> **HOW TO COMPLETE THIS TASK**:
Lines in the entries below where the word "Ostium" shows up should each be copied.
**** PROVIDED ENTRIES ****
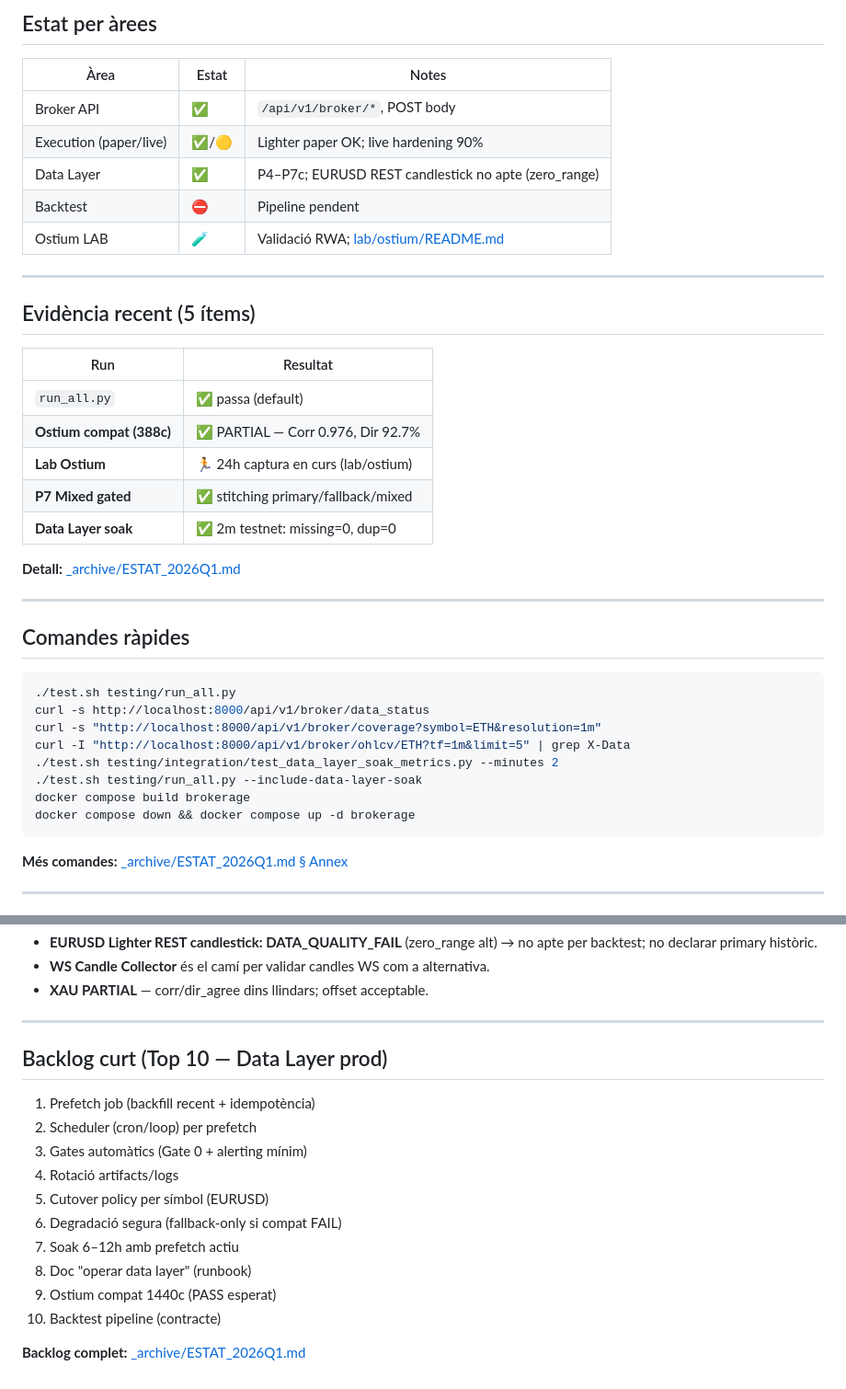
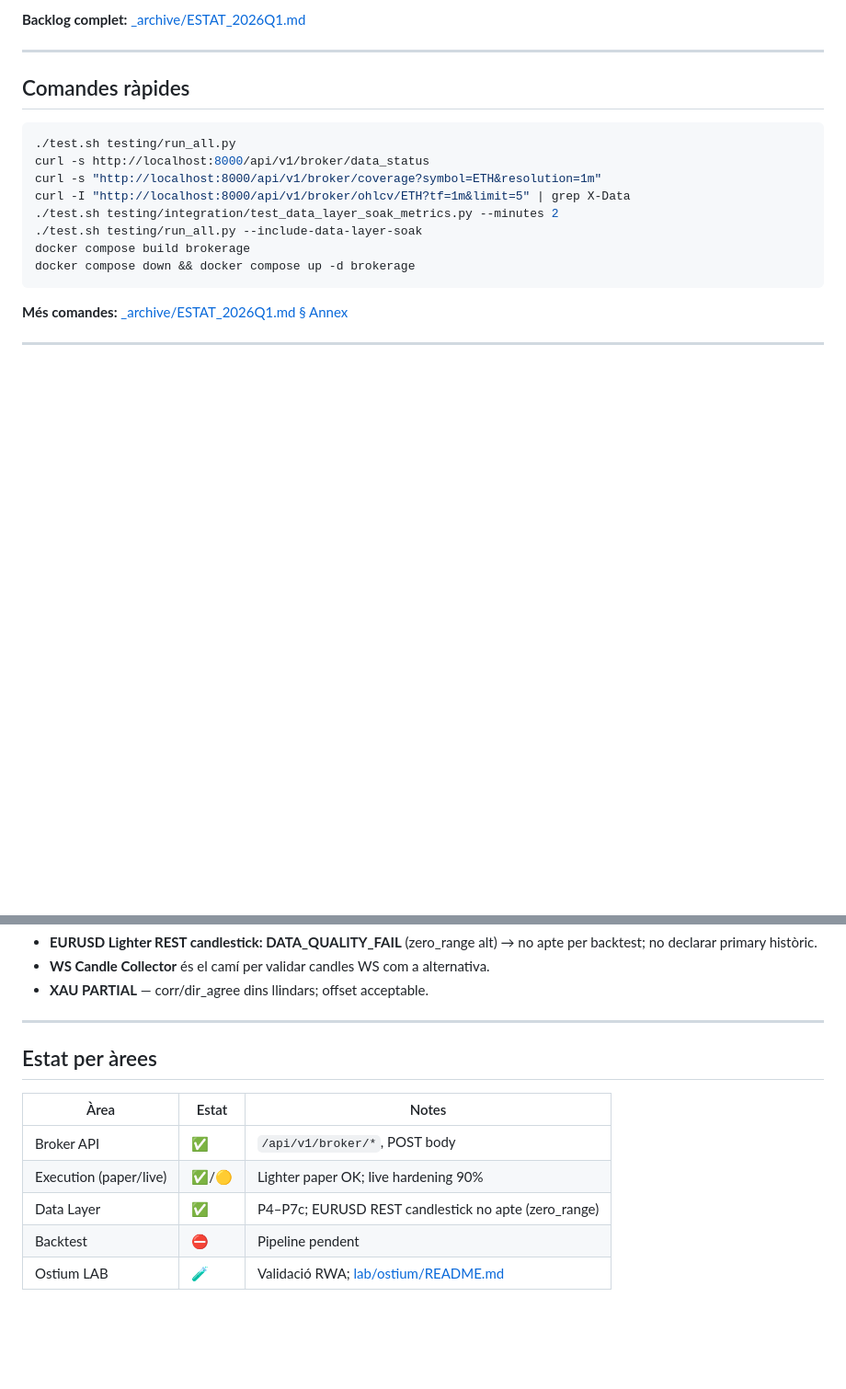
Before and after one commit to romros/BrokerageService, a Markdown page: docs/ESTAT.md, 2 parts joined by grey strips. Shown at 92% size. GitHub-like rendering; blank space fills up the shorter version.

```diff
--- a/docs/ESTAT.md
+++ b/docs/ESTAT.md
@@ -76,27 +86,5 @@ curl -I "http://localhost:8000/api/v1/broker/ohlcv/ETH?tf=1m&limit=5" | grep X-D
 
-## Estat per àrees
-
-| Àrea | Estat | Notes |
-|------|-------|-------|
-| Broker API | ✅ | `/api/v1/broker/*`, POST body |
-| Execution (paper/live) | ✅/🟡 | Lighter paper OK; live hardening 90% |
-| Data Layer | ✅ | P4–P7c; EURUSD REST candlestick no apte (zero_range) |
-| Backtest | ⛔ | Pipeline pendent |
-| Ostium LAB | 🧪 | Validació RWA; [lab/ostium/README.md](../lab/ostium/README.md) |
-
----
-
-## Evidència recent (5 ítems)
-
-| Run | Resultat |
-|-----|----------|
-| `run_all.py` | ✅ passa (default) |
-| **Ostium compat (388c)** | ✅ PARTIAL — Corr 0.976, Dir 92.7% |
-| **Lab Ostium** | 🏃 24h captura en curs (lab/ostium) |
-| **P7 Mixed gated** | ✅ stitching primary/fallback/mixed |
-| **Data Layer soak** | ✅ 2m testnet: missing=0, dup=0 |
-
-**Detall:** [_archive/ESTAT_2026Q1.md](_archive/ESTAT_2026Q1.md)
+**Backlog complet:** [_archive/ESTAT_2026Q1.md](_archive/ESTAT_2026Q1.md)
 
 ---
 
@@ -125,17 +113,12 @@ docker compose down && docker compose up -d brokerage
 
 ---
 
-## Backlog curt (Top 10 — Data Layer prod)
+## Estat per àrees
 
-1. Prefetch job (backfill recent + idempotència)
-2. Scheduler (cron/loop) per prefetch
-3. Gates automàtics (Gate 0 + alerting mínim)
-4. Rotació artifacts/logs
-5. Cutover policy per símbol (EURUSD)
-6. Degradació segura (fallback-only si compat FAIL)
-7. Soak 6–12h amb prefetch actiu
-8. Doc "operar data layer" (runbook)
-9. Ostium compat 1440c (PASS esperat)
-10. Backtest pipeline (contracte)
-
-**Backlog complet:** [_archive/ESTAT_2026Q1.md](_archive/ESTAT_2026Q1.md)
+| Àrea | Estat | Notes |
+|------|-------|-------|
+| Broker API | ✅ | `/api/v1/broker/*`, POST body |
+| Execution (paper/live) | ✅/🟡 | Lighter paper OK; live hardening 90% |
+| Data Layer | ✅ | P4–P7c; EURUSD REST candlestick no apte (zero_range) |
+| Backtest | ⛔ | Pipeline pendent |
+| Ostium LAB | 🧪 | Validació RWA; [lab/ostium/README.md](../lab/ostium/README.md) |
```
Also changed, not shown: other parts of docs/ESTAT.md (+34 -24 lines), AGENTS_ARQUITECTURA.md (+1 -1 lines), docs/SAFETY_RUNBOOK.md (line endings or trailing spaces).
****
> **ANSWER BOX**:
-| Ostium LAB | 🧪 | Validació RWA; [lab/ostium/README.md](../lab/ostium/README.md) |
-| **Ostium compat (388c)** | ✅ PARTIAL — Corr 0.976, Dir 92.7% |
-| **Lab Ostium** | 🏃 24h captura en curs (lab/ostium) |
-9. Ostium compat 1440c (PASS esperat)
+| Ostium LAB | 🧪 | Validació RWA; [lab/ostium/README.md](../lab/ostium/README.md) |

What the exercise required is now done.